:: DATA FOR THE TASK ::
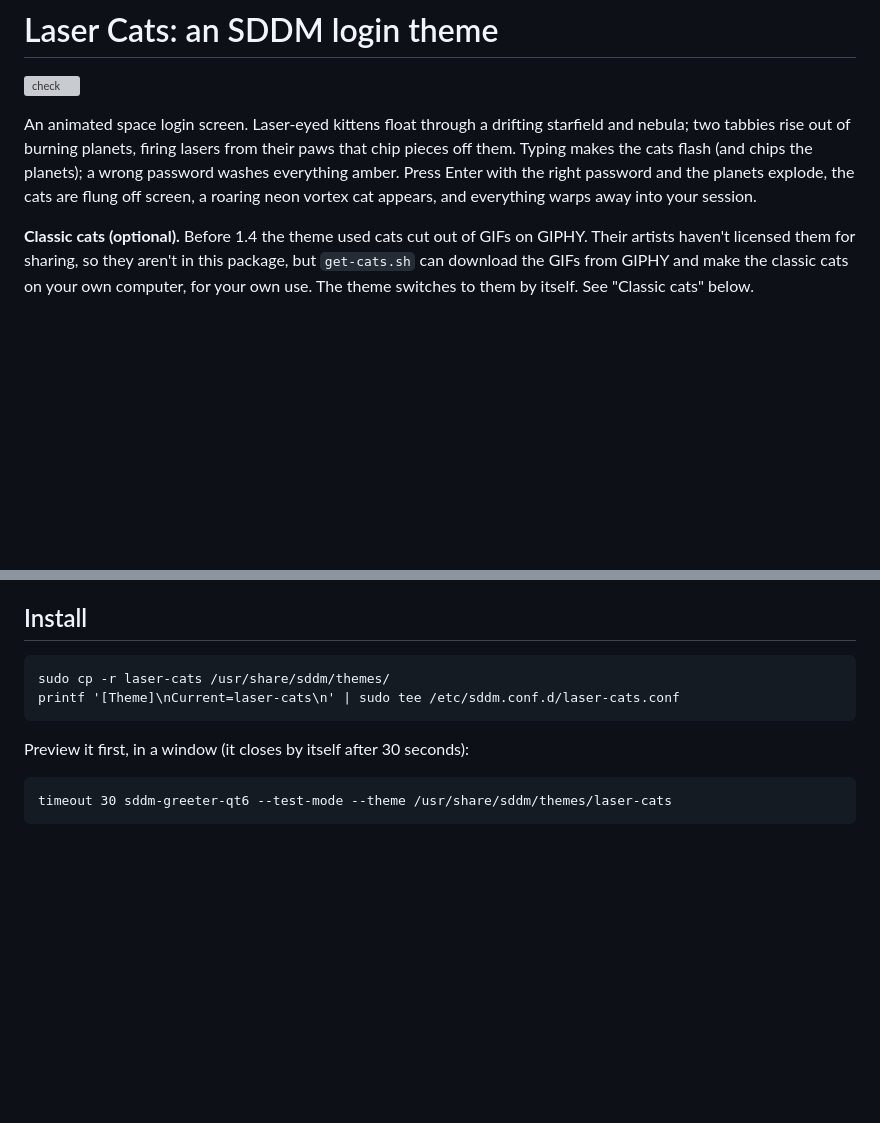
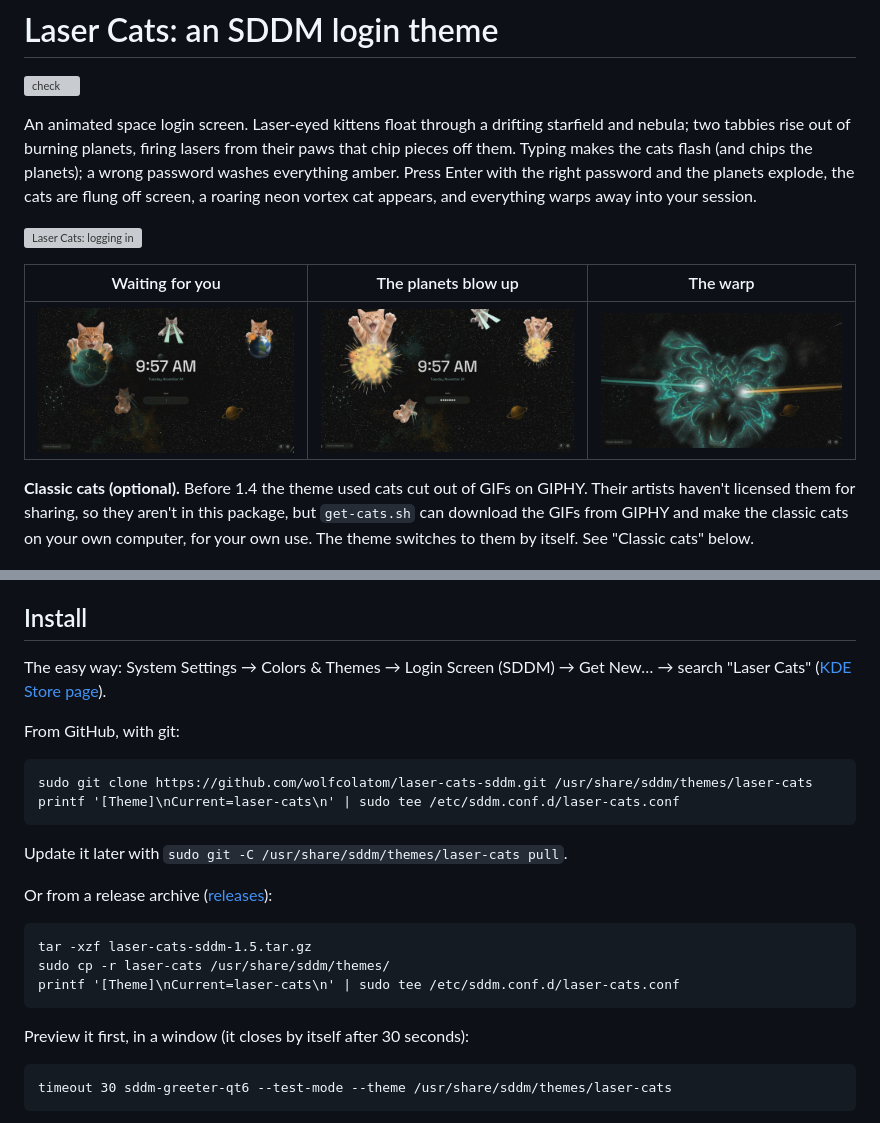
Before and after one commit to wolfcolatom/laser-cats-sddm, a Markdown page: README.md, 2 parts joined by grey strips. GitHub-like rendering; pictures changed too: docs/explosion.jpg (added), docs/warp.jpg (added); blank space fills up the shorter version; grey boxes are pictures that could not be loaded.

Commit message:
README: screenshots, login GIF, install from GitHub
Co-Authored-By: Claude Opus 5.5 <noreply@anthropic.com>

````diff
--- a/README.md
+++ b/README.md
@@ -9,6 +9,12 @@ chips the planets); a wrong password washes everything amber. Press Enter
 with the right password and the planets explode, the cats are flung off
 screen, a roaring neon vortex cat appears, and everything warps away into your
 session.
+
+![Laser Cats: logging in](docs/login.gif)
+
+| Waiting for you | The planets blow up | The warp |
+|---|---|---|
+| ![idle](preview.jpg) | ![explosion](docs/explosion.jpg) | ![warp](docs/warp.jpg) |
 
 **Classic cats (optional).** Before 1.4 the theme used cats cut out of GIFs
 on GIPHY. Their artists haven't licensed them for sharing, so they aren't in
@@ -62,7 +68,23 @@ them by itself. See "Classic cats" below.
 
 ## Install
 
+The easy way: System Settings → Colors & Themes → Login Screen (SDDM) →
+Get New… → search "Laser Cats" ([KDE Store page](https://store.kde.org/p/2382576)).
+
+From GitHub, with git:
+
 ```
+sudo git clone https://github.com/wolfcolatom/laser-cats-sddm.git /usr/share/sddm/themes/laser-cats
+printf '[Theme]\nCurrent=laser-cats\n' | sudo tee /etc/sddm.conf.d/laser-cats.conf
+```
+
+Update it later with `sudo git -C /usr/share/sddm/themes/laser-cats pull`.
+
+Or from a release archive
+([releases](https://github.com/wolfcolatom/laser-cats-sddm/releases)):
+
+```
+tar -xzf laser-cats-sddm-1.5.tar.gz
 sudo cp -r laser-cats /usr/share/sddm/themes/
 printf '[Theme]\nCurrent=laser-cats\n' | sudo tee /etc/sddm.conf.d/laser-cats.conf
 ```
````
Also changed, not shown: 1 other file.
:::
Repeat each entry above exactly. Omit the pictures.

Before and after one commit to wolfcolatom/laser-cats-sddm, a Markdown page: README.md, 2 parts joined by grey strips. GitHub-like rendering; pictures changed too: docs/explosion.jpg (added), docs/warp.jpg (added); blank space fills up the shorter version; grey boxes are pictures that could not be loaded.

Commit message:
README: screenshots, login GIF, install from GitHub
Co-Authored-By: Claude Opus 5.5 <noreply@anthropic.com>

````diff
--- a/README.md
+++ b/README.md
@@ -9,6 +9,12 @@ chips the planets); a wrong password washes everything amber. Press Enter
 with the right password and the planets explode, the cats are flung off
 screen, a roaring neon vortex cat appears, and everything warps away into your
 session.
+
+![Laser Cats: logging in](docs/login.gif)
+
+| Waiting for you | The planets blow up | The warp |
+|---|---|---|
+| ![idle](preview.jpg) | ![explosion](docs/explosion.jpg) | ![warp](docs/warp.jpg) |
 
 **Classic cats (optional).** Before 1.4 the theme used cats cut out of GIFs
 on GIPHY. Their artists haven't licensed them for sharing, so they aren't in
@@ -62,7 +68,23 @@ them by itself. See "Classic cats" below.
 
 ## Install
 
+The easy way: System Settings → Colors & Themes → Login Screen (SDDM) →
+Get New… → search "Laser Cats" ([KDE Store page](https://store.kde.org/p/2382576)).
+
+From GitHub, with git:
+
 ```
+sudo git clone https://github.com/wolfcolatom/laser-cats-sddm.git /usr/share/sddm/themes/laser-cats
+printf '[Theme]\nCurrent=laser-cats\n' | sudo tee /etc/sddm.conf.d/laser-cats.conf
+```
+
+Update it later with `sudo git -C /usr/share/sddm/themes/laser-cats pull`.
+
+Or from a release archive
+([releases](https://github.com/wolfcolatom/laser-cats-sddm/releases)):
+
+```
+tar -xzf laser-cats-sddm-1.5.tar.gz
 sudo cp -r laser-cats /usr/share/sddm/themes/
 printf '[Theme]\nCurrent=laser-cats\n' | sudo tee /etc/sddm.conf.d/laser-cats.conf
 ```
````
Also changed, not shown: 1 other file.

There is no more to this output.